What Do New Moms Need

Recently I had two different moms who I attempted to help with adjusting to breastfeeding with a new baby. Both moms had had difficult labors and births, but both avoided cesareans. But both babies ended up spending a week in the NICU on antibiotics. Meconium aspiration was the culprit for both. They do not allow a baby to be roomed in with its mom if the baby has an IV. So separation, although not continuous, is a problem. It becomes increasingly problematic when trying to recover and also develop a milk supply and learn to breastfeed since the baby is also being given bottles along the way.

The first mom returned home and her baby was discharged after the week. The baby was nursing some and also being given formula. The mom was only nursing some of the time- some of the time she was pumping and some of the time the baby was being bottle fed. She was concerned about her supply- and rightly she should have been. It is important that a baby nurse from the mom at a minimum of 8 times a day and ideally more like 10 to 12 times a day. The baby had been on a 3-hour feeding schedule in the NICU.

I encouraged this mom to take a babymoon. Crawl in the bed shirtless with only a diapered baby- and nurse around the clock- doing nothing but being waited on by helpful friends and family- fed but doing nothing else but having skin to skin time with the baby and nursing as frequently as possible for 24 hours.

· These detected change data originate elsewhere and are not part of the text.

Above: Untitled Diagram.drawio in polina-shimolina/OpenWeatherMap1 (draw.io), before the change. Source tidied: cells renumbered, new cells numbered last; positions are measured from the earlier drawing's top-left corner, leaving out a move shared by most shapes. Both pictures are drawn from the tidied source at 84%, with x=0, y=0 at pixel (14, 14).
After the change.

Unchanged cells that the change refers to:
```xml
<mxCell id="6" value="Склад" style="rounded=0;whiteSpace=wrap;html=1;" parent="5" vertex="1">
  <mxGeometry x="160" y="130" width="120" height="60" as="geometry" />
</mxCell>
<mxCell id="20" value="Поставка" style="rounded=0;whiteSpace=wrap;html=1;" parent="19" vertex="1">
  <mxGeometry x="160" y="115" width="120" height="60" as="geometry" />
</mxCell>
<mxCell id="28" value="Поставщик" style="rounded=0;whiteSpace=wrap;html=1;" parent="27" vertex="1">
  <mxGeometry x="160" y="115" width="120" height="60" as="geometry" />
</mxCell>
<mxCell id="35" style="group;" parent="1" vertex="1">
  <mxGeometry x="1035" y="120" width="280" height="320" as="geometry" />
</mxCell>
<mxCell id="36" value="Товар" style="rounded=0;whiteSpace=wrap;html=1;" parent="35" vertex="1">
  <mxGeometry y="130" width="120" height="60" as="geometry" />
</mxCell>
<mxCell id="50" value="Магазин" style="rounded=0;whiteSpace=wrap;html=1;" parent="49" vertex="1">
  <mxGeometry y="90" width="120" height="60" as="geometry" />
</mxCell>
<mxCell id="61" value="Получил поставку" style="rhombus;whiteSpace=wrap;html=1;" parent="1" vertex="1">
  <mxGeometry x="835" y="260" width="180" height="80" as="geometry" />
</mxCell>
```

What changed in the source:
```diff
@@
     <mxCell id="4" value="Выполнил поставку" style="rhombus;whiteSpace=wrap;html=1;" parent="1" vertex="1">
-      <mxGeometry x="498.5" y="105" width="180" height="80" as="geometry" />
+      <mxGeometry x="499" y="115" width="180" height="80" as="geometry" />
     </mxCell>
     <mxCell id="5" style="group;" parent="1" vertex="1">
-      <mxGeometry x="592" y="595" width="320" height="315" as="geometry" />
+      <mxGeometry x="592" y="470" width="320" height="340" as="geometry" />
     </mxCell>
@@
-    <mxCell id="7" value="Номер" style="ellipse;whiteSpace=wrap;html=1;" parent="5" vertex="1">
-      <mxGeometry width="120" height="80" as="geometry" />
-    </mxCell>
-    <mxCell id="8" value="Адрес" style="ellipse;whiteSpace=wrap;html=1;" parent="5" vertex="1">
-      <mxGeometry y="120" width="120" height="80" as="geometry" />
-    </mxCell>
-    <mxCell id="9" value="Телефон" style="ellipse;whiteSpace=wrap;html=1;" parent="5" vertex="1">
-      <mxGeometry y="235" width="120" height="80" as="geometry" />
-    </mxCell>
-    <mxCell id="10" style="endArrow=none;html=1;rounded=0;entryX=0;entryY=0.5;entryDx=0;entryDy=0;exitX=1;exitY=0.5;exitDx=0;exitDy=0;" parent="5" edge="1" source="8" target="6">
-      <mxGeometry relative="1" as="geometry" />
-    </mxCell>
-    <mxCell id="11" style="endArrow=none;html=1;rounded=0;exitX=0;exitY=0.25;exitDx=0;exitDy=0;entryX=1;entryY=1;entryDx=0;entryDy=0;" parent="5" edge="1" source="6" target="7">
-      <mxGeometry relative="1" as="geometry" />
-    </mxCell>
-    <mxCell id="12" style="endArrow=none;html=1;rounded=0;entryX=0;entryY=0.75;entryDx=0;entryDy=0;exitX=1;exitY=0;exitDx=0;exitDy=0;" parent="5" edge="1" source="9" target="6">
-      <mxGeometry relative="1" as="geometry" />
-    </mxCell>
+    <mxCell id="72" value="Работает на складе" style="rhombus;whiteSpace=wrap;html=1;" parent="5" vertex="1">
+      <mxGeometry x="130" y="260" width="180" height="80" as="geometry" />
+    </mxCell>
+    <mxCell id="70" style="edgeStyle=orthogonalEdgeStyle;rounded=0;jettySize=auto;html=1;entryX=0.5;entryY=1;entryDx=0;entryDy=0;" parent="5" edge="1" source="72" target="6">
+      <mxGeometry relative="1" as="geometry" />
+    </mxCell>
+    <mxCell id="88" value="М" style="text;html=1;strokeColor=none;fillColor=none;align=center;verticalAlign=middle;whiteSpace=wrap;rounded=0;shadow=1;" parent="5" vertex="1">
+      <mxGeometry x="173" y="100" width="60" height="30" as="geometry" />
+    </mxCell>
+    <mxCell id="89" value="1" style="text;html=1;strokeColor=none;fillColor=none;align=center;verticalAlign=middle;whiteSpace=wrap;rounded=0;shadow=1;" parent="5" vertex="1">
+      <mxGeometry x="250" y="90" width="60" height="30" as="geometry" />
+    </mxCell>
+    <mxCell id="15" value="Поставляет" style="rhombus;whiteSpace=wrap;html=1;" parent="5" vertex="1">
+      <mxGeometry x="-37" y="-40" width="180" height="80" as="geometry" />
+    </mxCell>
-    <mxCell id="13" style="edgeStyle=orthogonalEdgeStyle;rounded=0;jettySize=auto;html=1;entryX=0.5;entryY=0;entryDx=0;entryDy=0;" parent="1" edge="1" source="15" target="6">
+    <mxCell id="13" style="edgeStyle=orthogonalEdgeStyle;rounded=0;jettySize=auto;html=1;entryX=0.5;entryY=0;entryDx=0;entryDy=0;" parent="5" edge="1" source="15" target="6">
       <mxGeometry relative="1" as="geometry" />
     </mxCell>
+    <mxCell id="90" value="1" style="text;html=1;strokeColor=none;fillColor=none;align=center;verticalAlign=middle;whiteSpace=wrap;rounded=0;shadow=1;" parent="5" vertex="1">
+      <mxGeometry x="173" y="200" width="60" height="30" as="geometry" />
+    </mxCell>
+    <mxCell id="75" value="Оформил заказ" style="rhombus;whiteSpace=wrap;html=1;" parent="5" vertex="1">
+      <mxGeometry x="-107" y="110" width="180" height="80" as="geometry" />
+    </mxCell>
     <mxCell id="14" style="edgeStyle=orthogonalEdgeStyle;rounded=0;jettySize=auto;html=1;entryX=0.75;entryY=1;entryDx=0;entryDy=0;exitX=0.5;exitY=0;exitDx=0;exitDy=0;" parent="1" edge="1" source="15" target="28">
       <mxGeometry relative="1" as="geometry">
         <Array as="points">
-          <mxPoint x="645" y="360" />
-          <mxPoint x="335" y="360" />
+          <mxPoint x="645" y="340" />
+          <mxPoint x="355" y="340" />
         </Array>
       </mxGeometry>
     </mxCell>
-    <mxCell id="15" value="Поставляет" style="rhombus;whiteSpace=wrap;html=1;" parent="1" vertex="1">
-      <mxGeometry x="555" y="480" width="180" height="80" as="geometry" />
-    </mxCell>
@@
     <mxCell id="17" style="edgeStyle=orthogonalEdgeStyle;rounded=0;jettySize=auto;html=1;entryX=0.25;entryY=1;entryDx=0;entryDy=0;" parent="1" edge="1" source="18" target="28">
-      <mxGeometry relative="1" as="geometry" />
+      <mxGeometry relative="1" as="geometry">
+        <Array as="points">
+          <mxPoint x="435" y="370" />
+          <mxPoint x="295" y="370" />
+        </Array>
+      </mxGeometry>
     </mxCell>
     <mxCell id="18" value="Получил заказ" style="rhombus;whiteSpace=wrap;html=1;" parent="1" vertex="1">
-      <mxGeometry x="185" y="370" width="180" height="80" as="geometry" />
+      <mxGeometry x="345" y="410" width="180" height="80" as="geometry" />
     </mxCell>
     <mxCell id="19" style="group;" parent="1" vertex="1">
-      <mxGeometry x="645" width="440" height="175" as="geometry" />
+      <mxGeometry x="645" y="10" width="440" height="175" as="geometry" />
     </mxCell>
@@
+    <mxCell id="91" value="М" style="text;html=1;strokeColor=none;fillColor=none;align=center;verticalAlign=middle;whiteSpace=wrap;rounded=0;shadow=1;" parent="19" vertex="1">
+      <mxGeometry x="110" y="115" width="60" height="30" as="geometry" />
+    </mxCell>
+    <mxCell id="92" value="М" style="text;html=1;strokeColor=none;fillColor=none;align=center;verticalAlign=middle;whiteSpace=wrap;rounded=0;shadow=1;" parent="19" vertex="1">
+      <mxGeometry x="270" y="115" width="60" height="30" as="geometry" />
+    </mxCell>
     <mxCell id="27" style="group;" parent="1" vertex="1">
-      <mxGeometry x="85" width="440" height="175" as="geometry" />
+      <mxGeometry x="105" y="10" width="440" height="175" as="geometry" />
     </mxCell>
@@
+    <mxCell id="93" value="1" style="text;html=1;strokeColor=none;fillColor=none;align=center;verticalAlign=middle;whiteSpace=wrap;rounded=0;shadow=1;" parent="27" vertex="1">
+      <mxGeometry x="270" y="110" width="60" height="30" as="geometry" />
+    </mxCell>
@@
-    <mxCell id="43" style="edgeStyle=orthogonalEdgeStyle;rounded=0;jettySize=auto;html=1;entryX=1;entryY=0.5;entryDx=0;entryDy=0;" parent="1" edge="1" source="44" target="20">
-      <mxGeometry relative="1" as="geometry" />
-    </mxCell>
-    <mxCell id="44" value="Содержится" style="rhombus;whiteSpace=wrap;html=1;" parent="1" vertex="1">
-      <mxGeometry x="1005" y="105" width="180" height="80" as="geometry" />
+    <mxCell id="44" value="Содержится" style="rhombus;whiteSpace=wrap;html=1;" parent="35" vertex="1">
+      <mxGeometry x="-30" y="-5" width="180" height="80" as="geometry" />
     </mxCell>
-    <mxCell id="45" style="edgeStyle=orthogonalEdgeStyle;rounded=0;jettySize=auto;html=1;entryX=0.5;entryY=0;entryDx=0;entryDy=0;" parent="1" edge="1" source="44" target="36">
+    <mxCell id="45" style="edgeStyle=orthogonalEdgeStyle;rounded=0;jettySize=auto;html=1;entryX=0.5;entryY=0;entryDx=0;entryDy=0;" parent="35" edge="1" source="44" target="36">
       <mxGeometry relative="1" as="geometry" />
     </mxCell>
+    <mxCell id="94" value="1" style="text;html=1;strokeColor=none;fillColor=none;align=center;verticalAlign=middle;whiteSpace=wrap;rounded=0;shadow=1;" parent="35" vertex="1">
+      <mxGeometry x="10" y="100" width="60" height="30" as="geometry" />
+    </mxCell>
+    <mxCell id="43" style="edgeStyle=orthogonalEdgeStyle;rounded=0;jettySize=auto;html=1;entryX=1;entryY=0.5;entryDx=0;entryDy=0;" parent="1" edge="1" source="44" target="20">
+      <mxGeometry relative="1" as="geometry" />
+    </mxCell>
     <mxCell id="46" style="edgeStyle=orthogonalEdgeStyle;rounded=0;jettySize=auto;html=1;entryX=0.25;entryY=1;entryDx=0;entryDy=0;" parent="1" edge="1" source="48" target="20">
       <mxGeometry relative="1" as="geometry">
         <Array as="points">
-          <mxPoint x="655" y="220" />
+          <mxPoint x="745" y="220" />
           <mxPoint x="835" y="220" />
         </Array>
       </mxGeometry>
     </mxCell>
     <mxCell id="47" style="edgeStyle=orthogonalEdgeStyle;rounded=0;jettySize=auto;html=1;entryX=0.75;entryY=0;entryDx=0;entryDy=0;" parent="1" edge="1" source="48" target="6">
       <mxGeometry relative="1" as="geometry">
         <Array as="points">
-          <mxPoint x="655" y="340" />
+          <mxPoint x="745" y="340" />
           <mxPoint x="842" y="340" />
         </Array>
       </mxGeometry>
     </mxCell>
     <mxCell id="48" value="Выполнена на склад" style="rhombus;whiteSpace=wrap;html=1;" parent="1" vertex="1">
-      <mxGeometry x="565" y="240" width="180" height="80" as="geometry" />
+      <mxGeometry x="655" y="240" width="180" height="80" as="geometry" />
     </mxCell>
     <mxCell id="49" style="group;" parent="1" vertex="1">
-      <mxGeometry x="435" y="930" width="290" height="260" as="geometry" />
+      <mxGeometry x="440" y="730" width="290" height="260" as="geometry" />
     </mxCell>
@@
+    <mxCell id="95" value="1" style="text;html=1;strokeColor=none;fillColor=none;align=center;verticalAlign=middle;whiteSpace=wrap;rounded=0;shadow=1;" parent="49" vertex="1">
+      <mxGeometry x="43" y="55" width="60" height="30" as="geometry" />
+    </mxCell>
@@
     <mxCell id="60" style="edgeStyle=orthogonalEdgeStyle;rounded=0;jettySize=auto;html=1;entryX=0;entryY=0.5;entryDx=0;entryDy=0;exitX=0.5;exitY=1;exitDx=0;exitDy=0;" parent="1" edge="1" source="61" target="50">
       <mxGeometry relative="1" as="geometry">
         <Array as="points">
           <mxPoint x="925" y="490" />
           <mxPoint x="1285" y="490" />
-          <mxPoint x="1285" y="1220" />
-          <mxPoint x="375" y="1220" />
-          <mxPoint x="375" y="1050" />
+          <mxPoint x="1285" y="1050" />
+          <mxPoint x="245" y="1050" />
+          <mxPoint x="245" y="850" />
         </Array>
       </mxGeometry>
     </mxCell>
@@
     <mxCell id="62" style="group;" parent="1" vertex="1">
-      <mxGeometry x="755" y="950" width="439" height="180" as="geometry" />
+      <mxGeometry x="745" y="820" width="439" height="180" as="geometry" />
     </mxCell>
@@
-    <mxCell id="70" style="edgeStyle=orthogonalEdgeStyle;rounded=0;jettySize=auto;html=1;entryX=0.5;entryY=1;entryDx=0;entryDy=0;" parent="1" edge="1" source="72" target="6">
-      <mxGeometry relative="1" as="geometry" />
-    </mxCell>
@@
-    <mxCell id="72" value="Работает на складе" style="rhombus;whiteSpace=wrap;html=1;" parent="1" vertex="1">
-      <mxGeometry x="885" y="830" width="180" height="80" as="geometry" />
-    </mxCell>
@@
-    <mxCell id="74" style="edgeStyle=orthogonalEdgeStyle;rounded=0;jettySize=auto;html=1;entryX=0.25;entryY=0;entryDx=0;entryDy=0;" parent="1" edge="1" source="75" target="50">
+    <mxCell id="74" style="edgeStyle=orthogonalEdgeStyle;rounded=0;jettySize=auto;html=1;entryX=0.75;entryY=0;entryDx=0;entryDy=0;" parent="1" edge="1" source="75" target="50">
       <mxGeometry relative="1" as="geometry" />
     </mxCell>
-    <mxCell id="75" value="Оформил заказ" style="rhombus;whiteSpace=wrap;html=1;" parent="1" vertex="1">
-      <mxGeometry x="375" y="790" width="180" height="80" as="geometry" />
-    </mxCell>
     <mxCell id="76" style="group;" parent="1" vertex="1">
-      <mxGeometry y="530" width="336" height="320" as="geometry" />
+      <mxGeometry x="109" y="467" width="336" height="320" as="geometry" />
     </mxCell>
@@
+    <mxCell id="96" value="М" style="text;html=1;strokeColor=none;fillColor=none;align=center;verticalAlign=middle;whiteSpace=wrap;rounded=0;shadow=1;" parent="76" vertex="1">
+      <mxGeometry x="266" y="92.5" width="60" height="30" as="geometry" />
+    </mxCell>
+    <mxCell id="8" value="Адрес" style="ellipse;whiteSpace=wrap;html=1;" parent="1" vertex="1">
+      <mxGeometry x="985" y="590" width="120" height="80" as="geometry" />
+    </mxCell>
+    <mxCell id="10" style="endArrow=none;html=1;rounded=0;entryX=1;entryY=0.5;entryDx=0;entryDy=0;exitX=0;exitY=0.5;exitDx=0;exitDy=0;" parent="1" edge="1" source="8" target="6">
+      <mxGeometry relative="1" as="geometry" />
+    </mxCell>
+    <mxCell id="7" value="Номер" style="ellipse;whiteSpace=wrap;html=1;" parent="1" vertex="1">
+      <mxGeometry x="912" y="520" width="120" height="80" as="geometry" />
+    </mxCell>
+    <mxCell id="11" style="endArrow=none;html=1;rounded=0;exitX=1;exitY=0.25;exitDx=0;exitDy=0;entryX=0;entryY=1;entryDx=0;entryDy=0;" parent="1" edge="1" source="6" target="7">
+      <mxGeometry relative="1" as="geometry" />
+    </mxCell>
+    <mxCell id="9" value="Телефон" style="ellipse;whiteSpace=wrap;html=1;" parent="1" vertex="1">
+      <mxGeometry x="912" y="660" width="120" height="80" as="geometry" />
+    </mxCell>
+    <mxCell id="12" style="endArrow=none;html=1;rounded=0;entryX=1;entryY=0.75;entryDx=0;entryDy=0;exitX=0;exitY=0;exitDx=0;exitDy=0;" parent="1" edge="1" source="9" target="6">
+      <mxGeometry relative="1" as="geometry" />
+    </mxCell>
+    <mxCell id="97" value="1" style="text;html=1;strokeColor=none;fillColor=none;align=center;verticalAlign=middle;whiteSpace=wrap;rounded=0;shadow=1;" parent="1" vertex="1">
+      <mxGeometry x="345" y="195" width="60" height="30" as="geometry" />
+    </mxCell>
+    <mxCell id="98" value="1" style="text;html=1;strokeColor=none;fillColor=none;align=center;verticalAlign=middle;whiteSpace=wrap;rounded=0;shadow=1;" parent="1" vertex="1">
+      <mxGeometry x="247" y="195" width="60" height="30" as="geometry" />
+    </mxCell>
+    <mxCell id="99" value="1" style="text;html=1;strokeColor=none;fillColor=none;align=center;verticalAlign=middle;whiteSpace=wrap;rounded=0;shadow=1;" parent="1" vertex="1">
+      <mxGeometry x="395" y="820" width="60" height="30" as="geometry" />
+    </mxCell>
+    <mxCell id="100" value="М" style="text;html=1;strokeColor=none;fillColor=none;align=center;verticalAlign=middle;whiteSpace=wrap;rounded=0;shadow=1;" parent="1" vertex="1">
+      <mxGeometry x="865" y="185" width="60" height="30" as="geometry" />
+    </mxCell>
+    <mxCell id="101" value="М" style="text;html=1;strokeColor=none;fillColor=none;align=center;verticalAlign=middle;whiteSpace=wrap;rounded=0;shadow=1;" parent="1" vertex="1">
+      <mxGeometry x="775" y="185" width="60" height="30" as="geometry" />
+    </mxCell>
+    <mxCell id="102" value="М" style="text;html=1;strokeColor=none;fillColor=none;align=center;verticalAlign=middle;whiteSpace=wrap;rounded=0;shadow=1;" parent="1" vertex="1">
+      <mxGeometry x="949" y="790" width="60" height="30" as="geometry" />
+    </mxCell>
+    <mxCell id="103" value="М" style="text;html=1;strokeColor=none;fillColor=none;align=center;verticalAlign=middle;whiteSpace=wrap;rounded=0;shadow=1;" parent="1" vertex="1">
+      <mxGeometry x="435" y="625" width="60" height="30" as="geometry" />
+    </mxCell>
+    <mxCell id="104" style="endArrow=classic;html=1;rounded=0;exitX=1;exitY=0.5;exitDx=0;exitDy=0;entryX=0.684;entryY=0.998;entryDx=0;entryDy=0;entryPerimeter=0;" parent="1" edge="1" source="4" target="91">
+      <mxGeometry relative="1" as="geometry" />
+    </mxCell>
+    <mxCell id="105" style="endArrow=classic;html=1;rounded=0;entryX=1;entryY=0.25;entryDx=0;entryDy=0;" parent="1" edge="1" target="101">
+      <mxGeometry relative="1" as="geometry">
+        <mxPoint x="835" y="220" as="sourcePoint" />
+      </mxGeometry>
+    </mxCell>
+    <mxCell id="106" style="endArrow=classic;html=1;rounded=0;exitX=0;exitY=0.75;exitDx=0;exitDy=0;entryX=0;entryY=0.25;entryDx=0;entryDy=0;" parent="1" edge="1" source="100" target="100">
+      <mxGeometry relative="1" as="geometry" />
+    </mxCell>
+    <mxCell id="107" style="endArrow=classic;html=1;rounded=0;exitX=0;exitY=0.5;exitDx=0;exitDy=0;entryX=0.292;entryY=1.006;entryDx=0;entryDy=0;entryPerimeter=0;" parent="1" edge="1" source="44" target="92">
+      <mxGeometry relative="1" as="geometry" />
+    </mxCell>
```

I encouraged this mom to do just that- and give me a call in 24 hours with the number of wet diapers, the number of poops and number of times she nursed.

24 hours later she texted me, “Hey! we didn’t do it today. I had too many people over today.” I replied, “prioritize.” I did not hear from her again. But I saw on social media pictures of the family giving the baby a bottle.

Hey, that works- the baby is being fed, right? Well, sure- but ideally the mom had wanted to breastfeed. I think visitors were fun, but they sabotaged her ability to get a good supply going. And not having a good supply, having nipple confusion with bottles and the mom being a hostess instead of resting is not the way to help her make breastfeeding work. The mom could not find her voice to tell her family what she really needed.

The second mom worked hard to be with her baby in the hospital and was also able to bring her baby home after a week in the NICU. She had great family support in every way except with breastfeeding. Neither of her moms had breastfed so when the first problem with latch began, rather than helping to pay for a lactation support person, they undermined her breastfeeding.

How? By stating how they had dried up their milk quickly with ice packs- only took a few days. By saying how formula and bottle feeding had worked fine for them. By holding the fussy baby and giving him a pacifier when he was showing signs to nurse, but they were attempting to “help” the new mom by doing so.

I wish the family would see that the best way to help is to find supportive solutions that are in alignment with what the ideals of the mom are instead. The second mom reached out to me. I was able to provide postpartum help. The mom realized quickly some things to improve the baby’s latch and also was reaffirmed on what a great job she was doing. And how normal her baby was acting. And she was given time to share emotions and feelings with acceptance.

So, what does a new mom need? REST: Rest. Encouragement. Support. Time. If you want to come and help, then help do the things that need to be done- meals, cleaning, errands, holding the baby while she showers- but otherwise- keep the baby with the mom! Encouragement means giving her courage to move toward her ideals. That means getting her help if you are not an expert in the area she is struggling. Gift her a postpartum doula, a lactation consult, a ride to a breastfeeding support meeting. Encourage her to call an expert rather than undermine her ideas. Support her emotionally by allowing her space to share her feelings without judgment and without dismissing her feelings as invalid. ¬†Feed her- make sure she has her physical needs met as well. And remind her it takes a time to adjust to a new situation- to heal from the birth, to learn her baby’s cues and to figure out what works.

If you do not agree with what she is doing, keep your opinions to yourself unless you are concerned for her well being and her baby’s. Then reach out to an expert for advice and input.